A History of Art Forgery

   Glen Lowery, then director of the Museum of Modern Art in New York City described the forgery scheme of John Myatt and John Drewe, who passed off millions of dollars in fake post- impressionist art prior to their arrest in 1995 as “one of the most extensive frauds in the visual arts.” The team admitted to having forged over 200 “masterworks” of modern art.

          The mastermind behind Britain’s most recent case of art forgery is John Drewe (b. 1948). Over a period of about 10 years, from the mid-1980s to the mid-1990s., Drewe arranged phony documentation for paintings by a number of world famous artists, including Marc Chagall, Alberto Giacometti, Ben Nicholson and others. In reality these works had been painted by Drewe’s accomplice, John Myatt (b. 1945), who eventually testified against Drewe. In February 1999 Drewe was sentenced to 6 years in jail; Myatt was sentenced to 1 year. Investigators say they have recovered 60 of the fakes, but another 140 remain at large.

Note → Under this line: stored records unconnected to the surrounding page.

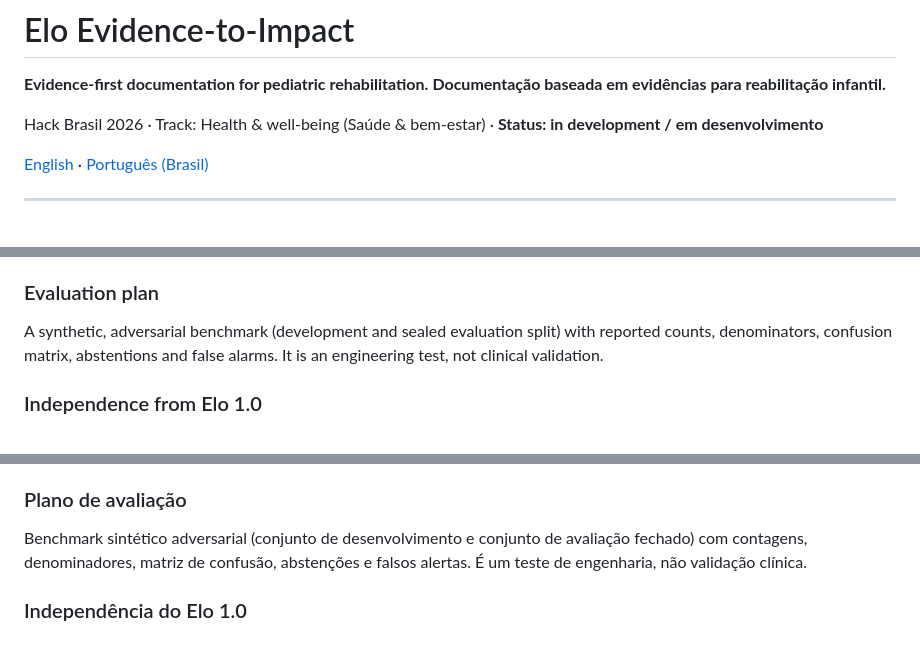
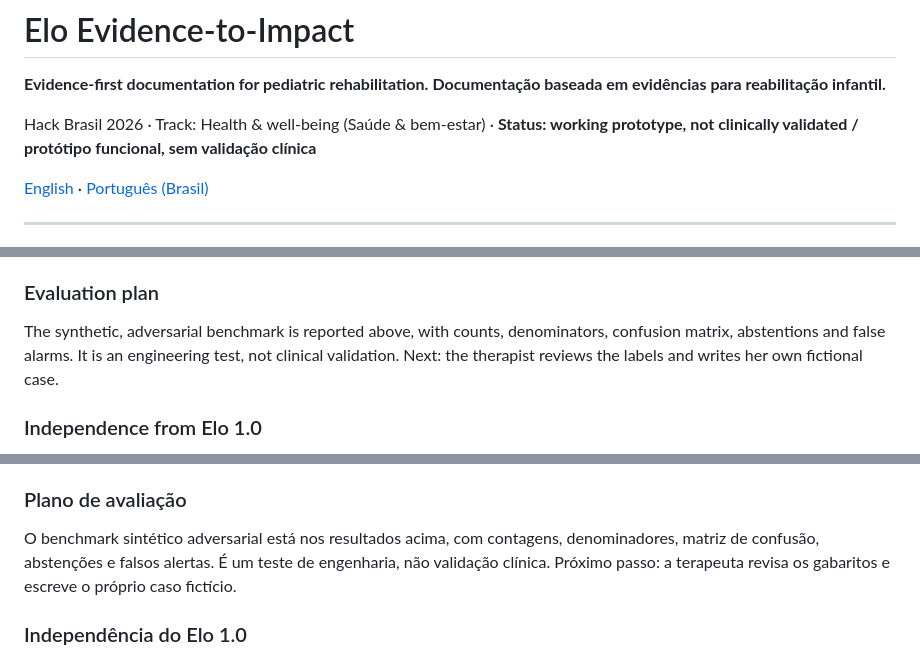
Before and after one commit to Ralado51/elo-evidence-to-impact, a Markdown page: README.md, 3 parts joined by grey strips. Rendered like a GitHub page.

```diff
--- a/README.md
+++ b/README.md
@@ -3,7 +3,7 @@
 **Evidence-first documentation for pediatric rehabilitation.**
 **Documentação baseada em evidências para reabilitação infantil.**
 
-Hack Brasil 2026 · Track: Health & well-being (Saúde & bem-estar) · **Status: in development / em desenvolvimento**
+Hack Brasil 2026 · Track: Health & well-being (Saúde & bem-estar) · **Status: working prototype, not clinically validated / protótipo funcional, sem validação clínica**
 
 [English](#english) · [Português (Brasil)](#português-brasil)
 
@@ -54,7 +85,7 @@ Next.js / React (bilingual UI) · Python, FastAPI, Pydantic · SQLite or Postgre
 
 ### Evaluation plan
 
-A synthetic, adversarial benchmark (development and sealed evaluation split) with reported counts, denominators, confusion matrix, abstentions and false alarms. It is an engineering test, not clinical validation.
+The synthetic, adversarial benchmark is reported above, with counts, denominators, confusion matrix, abstentions and false alarms. It is an engineering test, not clinical validation. Next: the therapist reviews the labels and writes her own fictional case.
 
 ### Independence from Elo 1.0
 
@@ -122,7 +184,7 @@ Next.js / React (interface bilíngue) · Python, FastAPI, Pydantic · SQLite ou
 
 ### Plano de avaliação
 
-Benchmark sintético adversarial (conjunto de desenvolvimento e conjunto de avaliação fechado) com contagens, denominadores, matriz de confusão, abstenções e falsos alertas. É um teste de engenharia, não validação clínica.
+O benchmark sintético adversarial está nos resultados acima, com contagens, denominadores, matriz de confusão, abstenções e falsos alertas. É um teste de engenharia, não validação clínica. Próximo passo: a terapeuta revisa os gabaritos e escreve o próprio caso fictício.
 
 ### Independência do Elo 1.0
 
```
Also changed, not shown: other parts of README.md (+68 -6 lines), docs/roteiro-video.md (added, +22 -0 lines), docs/architecture.png (added), 2 other files.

           Their activities hardly passed notice by the media. They received major coverage in the New York Times, in an article by Peter Landesman from which these images are extracted. As recently as October 2000, Variety reported that MGM had optioned Landesman's story to be the basis for a movie based on the scheme, starring Michael Douglas. This is not the only case in the history of art fraud where the perpetrators became cult heroes of sorts.

ABOVE LEFT: A genuine 1910 Picasso entitled Girl With A Mandolin.
ABOVE RIGHT: Forgery by Myatt, which he signed “Braque.”

“If the counterfeit were a good one, I should be delighted. I’d sit down straight away and sign it.” Picasso

ABOVE LEFT: Real Giacometti: Nimatallah/Art Resource, NY.
ABOVE RIGHT: Fake Giacometti:Photonews Service/Old Bailey.

   Tools of the Trade: Seized in a police raid in 1995, instruments and implements used by the forgery team of Myatt and Drewe included (l. to r.) rubber stamps forged to imprint impressive seals of authority on works of art; an old manual typewriter to fake documents of provenance that were then inserted into museum and other institution files; and forged sales catalogs of auction houses and prestigious arts establishments where spurious works of art had supposedly been sold or owned as original works by the Masters.

Intro  (1)  (2)  (3)  (4)  (5)  (6)  (7)  (8)  (9)
(10)  (11)  (12)  (13)  (14)  (15)  (16)  (17)
 (18)  (19)  (20)

Look for updates to this exhibit every week.

Also visit the companion to this exhibit: FABULOUS FAKES

Special thanks to people without whom this exhibition would not have been possible: Thea Eichler, NRCA; Billie Tucker, New Rochelle Library; Ivar Hyden, Backstreet Gallery and all the contributing artists.

Additional information about the availability of Fabulous Fakes, the History of Art Forgery or any of the works in the exhibition may be obtained by contacting The New Rochelle Council on The Arts by email or by calling 212-529-2025. More information on the NRCA can be found by connecting to the internet and clicking here.


Fabulous Fakes and A History of Art Forgery © J. L. Dolice, 2001, 2003.

All images in this presentation may not be copied, stored in any electronic retrieval device or used in any way without permission in writing. ISBN 0-935901-51-5.

Art Forgery Art Haus